My neighbour asked me at one point whether I liked Schütz and I admitted that I often found it hard to get into his sound-world. It seems, however, that you can’t really call yourself an early music aficionado without loving Schütz, so I thought that total immersion therapy might help, and it certainly did. Peter Syrus took us through a range of pieces with passion and erudition. He admitted to owning more than 50 CDs of Schütz’s music and he clearly had knowledge of many more. I learnt a great deal about the composer, and Peter showed us the transition from the early Gabrieli-style ornate Italianate works through to his increasingly austere and pared-back writing style as he grew older. And we did actually sing a couple of four-part pieces, which were very lovely.

In addition, we sang five- and six-part pieces and one for double choir. The one piece in Latin, Ad Dominum cum tribularer, seemed to hark back to the lush style of Victoria. My favourites? Also hat Gott die Welt beliebt (God so loved the world) in five parts, charmingly set, with words of such importance that they were sung twice; and the six-part setting of John the Baptist’s Ich bin eine rufende Stimme, with its entertaining word painting where the twisting rhythms of the road are gradually straightened.

We were given the opportunity to sing straight through the works before they were analysed, which is something that adds to the pleasure of the day. We ploughed through the German words more or less correctly, although, as I’m no German scholar, I did struggle with some of the faster word settings, but you can’t cover everything on one day. There were occasions when the explanations were a bit too erudite for me, as were the finer points of German pronunciation. However, I learnt a lot, and have certainly improved my opinion of Schütz. There is a wonderful sound-world to be discovered, and after a while I began to understand the idiom and the trademarks of his style of writing.

Often, on days of this type, there is far too much music and some is either skated over or not sung at all. Peter got this just right. We sang all the pieces during the day, and all but one in the run-through. There was enough time to go over tricky corners and to try to understand the word-painting and shape of each work. The day was well-organized, as always, and there were some familiar faces. I very much enjoyed it, although with a 5pm finish, it was a little on the long side for me. A good workout, however, and I look forward to adding Schütz to my favourites list.

– Julia Barrett

List of Music Performed:

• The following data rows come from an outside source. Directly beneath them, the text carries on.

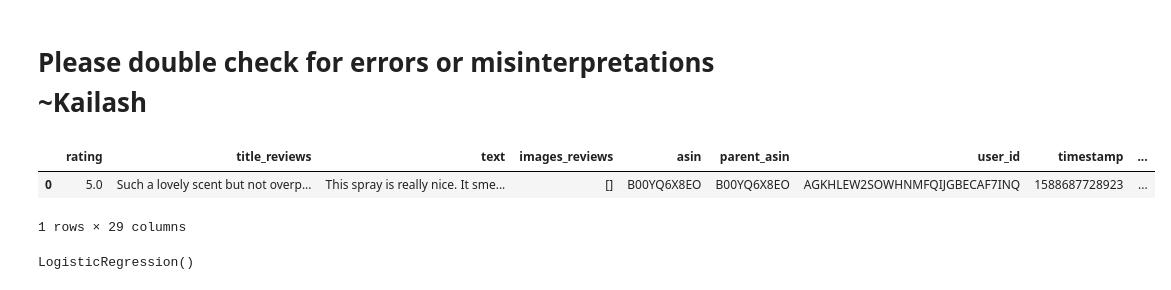
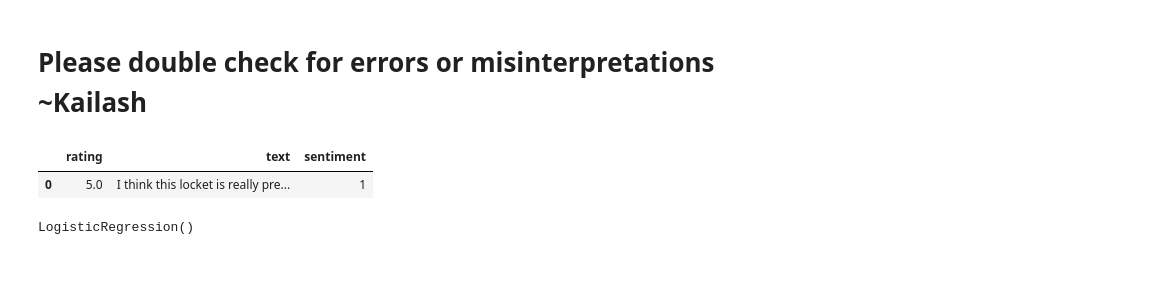
Before and after one commit to Algoholics-Anonymous/COMP3610A3, a Jupyter notebook: Binary_Sentiment_Predictions.ipynb, the cells around one changed output. Drawn from its saved outputs; the diff is of its cells as text; code cells hidden in the pictures.

```diff
--- a/Binary_Sentiment_Predictions.ipynb
+++ b/Binary_Sentiment_Predictions.ipynb
@@ -10,11 +12,36 @@ from sklearn.metrics import classification_report
+# %%
+def get_needed_cols(base_path, category, frame):
+    #columns we want
+    needed= ["rating", "text"]
+    #read in pickle file
+    df= pd.read_pickle(base_path / f"cleaned_data_{category}.pkl")
+    #drop everything but the columns we want
+    subset= df[needed]
+    #clear large pickle file from memory
+    del df
+    #concat into unified dataframe
+    frame= pd.concat([frame, subset])
+
+    del subset
+    return frame
 # %%
-df = pd.read_pickle(r"C:\BigDataA3\temp_unified.pkl")
+base_path= Path(r"C:\Users\saeed\OneDrive\Desktop")
+temp_unified= pd.DataFrame()
+
+# run after test is successful
+for category in VALID_CATEGORIES:
+    temp_unified= get_needed_cols(base_path, category, temp_unified)
+
+#test run. Please run this to ensure you are getting the categories in the list below
+#Once working, comment test code and uncomment real code and then Run All
+# categories= ["Amazon_Fashion"]
+# for category in categories:
+#     temp_unified= get_needed_cols(base_path, category, temp_unified)
 # %%
-df['sentiment'] = df['rating'].apply(lambda x: 1 if x > 3 else 0)
+temp_unified['sentiment'] = temp_unified['rating'].apply(lambda x: 1 if x > 3 else 0)
 # %%
-df.head(1)
+temp_unified.head(1)
 # %% [output]
-|  | rating | title_reviews | text | images_reviews | asin | parent_asin | user_id | timestamp | ... |
-| 0 | 5.0 | Such a lovely scent but not overp... | This spray is really nice. It sme... | [] | B00YQ6X8EO | B00YQ6X8EO | AGKHLEW2SOWHNMFQIJGBECAF7INQ | 1588687728923 | ... |
+|  | rating | text | sentiment |
+| 0 | 5.0 | I think this locket is really pre... | 1 |
-1 rows × 29 columns
 # %%
```
Also changed, not shown: parts of 3 cells of this notebook, 2 other files.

  • Ach Herr, Straf mich doch nicht
  • Ad Dominum cum tribularer
  • Singet dem Herrn ein neues lied
  • Also hat Gott die Welt geliebt
  • Die Himmel erzählen die Ehre Gottes
  • Ich bin ein rufende Stimme
  • Danksagen wir alle Gott